Picture this: a hi-tech container right in the middle of Karlsplatz, one
of Vienna's historic squares. It's the Nike Infobox: a slick,
demountable, walk-in container, two semi-transparent floors, dynamic
shapes and a red plastic cover. On the outer windows a curious sign
attracts the attention of passersby: "This square will soon be called
Nikeplatz. Come inside to find out more". Over the last month, the plan
to change the square's name has also been advertised on a website:
http://www.nikeground.com, while thousands of brochures were distributed
all over the city.
Inside the Infobox a charming couple of Nike-dressed twins welcomes curious citizens, and explains to them the revolutionary Nike Ground campaign: "Nike is introducing its legendary brand into squares, streets, parks and boulevards: Nikesquare, Nikestreet, Piazzanike, Plazanike or Nikestrasse will appear in major world capitals over the coming years!".
A 3D project displayed in the Infobox gives information about a giant sculpture to be placed in the Karlsplatsz ? or Nikesplatz ? from next year. It is a giant sculpture of Nike's famous logo, a "Swoosh", a 36 meter long by 18 meter high monument supposedly made from "special steel covered with a revolutionary red resin made from recycled sneaker soles".
Not surprisingly, many Viennese are puzzled and concerned at seeing a historic square sold by the City to a multinational without prior consultation. Thus, immediately after the container is assembled and open to the public, handwritten letters and emails begin to jam the inboxes of local and national Austrian newspapers. After a short inquiry, the press uncover that both Nike and the City of Vienna deny any responsibility for Nike Ground. While Nike issues a press release alleging trademark infringement, the City reassures the public by saying that "following World War II street names cannot be modified, unless they look very similar to others".
This almost unbelievable trick is the work of the organization known as 0100101110101101.ORG, and this time it is played on a whole city. Eva Mattes, their spokeswoman, explains: "For this work, we wanted to use the entire city as a stage for a huge urban performance, a sort of theatre show for an unaware audience/cast. We wanted to produce a collective hallucination capable of altering people's perception of the city in this total, immersive way". Thus 0100101110101101.ORG continues its history of works meant to be told instead of being seen; works which pose the problem of an art which is mythopoetic.

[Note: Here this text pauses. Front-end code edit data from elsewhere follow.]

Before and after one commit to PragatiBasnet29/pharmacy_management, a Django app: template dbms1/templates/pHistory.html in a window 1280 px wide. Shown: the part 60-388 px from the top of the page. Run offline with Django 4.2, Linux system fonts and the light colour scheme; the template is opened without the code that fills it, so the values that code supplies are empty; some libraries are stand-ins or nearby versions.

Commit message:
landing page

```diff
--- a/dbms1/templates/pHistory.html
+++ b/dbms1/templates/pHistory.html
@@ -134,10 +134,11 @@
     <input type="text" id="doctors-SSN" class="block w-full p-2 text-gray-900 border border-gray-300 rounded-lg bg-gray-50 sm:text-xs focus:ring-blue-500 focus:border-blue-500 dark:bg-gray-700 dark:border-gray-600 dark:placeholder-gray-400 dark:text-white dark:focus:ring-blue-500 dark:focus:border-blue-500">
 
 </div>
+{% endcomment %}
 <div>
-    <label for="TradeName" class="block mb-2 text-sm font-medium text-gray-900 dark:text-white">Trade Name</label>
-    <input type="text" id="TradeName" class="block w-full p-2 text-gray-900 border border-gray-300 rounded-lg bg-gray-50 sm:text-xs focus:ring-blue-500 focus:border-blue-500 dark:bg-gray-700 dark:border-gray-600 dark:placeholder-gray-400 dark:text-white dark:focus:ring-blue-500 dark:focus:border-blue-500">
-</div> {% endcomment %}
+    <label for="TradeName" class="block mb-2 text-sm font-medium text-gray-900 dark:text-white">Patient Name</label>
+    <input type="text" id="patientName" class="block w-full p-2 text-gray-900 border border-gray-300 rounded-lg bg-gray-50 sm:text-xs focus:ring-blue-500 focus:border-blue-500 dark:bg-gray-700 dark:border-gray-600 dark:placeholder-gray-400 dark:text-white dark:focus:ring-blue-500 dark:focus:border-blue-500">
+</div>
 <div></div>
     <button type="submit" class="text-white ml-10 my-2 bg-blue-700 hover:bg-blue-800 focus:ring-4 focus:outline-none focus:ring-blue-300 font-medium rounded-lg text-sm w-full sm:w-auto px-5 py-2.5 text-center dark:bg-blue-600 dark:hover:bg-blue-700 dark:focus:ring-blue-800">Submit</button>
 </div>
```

The whole performance has been realized in cooperation with Public Netbase, the Vienna netculture institution. Konrad Becker, director of Public Netbase, explains: "It is our duty to directly intervene into urban and media space, to bring up the issues of symbolic domination in public space by private interests. We see Nike Ground as a statement for the artistic freedom to manipulate the symbols of everyday life".
Naturally, not all of the reactions were so enthusiastic. Amongst the letters published in newspapers, one Viennese commented: "It is a scandal that while in the US Nike had to pay 1.5 million dollars for misleading the consumer with false advertising, in Vienna we decide to build a monument to a corporation which is still making a large use of sweatshops". Another one added: "The Viennese schnitzel might not be as fancy but it is surely tastier than their meaningless plastic swoosh".
To assuage people's anger, or simply inform citizens of Nike Ground activities around the world, an infoline has even been set up: 0664-1235555, where a female voice kindly accepts all questions and criticism.
The authors of this surreal performance promise that the Infobox will stay in place for another month. Now that the fake has been revealed, many people wonder whether Nike will try to put an end to the performance. "Why should they? - asks Mattes surprised - we produced the first Nike no-budget advertisement!".
Nike Ground is the latest surreal action by the organization known as 0100101110101101.ORG, a band of media artists who use non conventional communication tactics to obtain the largest visibility with the minimal effort. Past works include staging a hoax involving a completely made-up artist, ripping off the Holy See and spreading a computer virus as a work of art.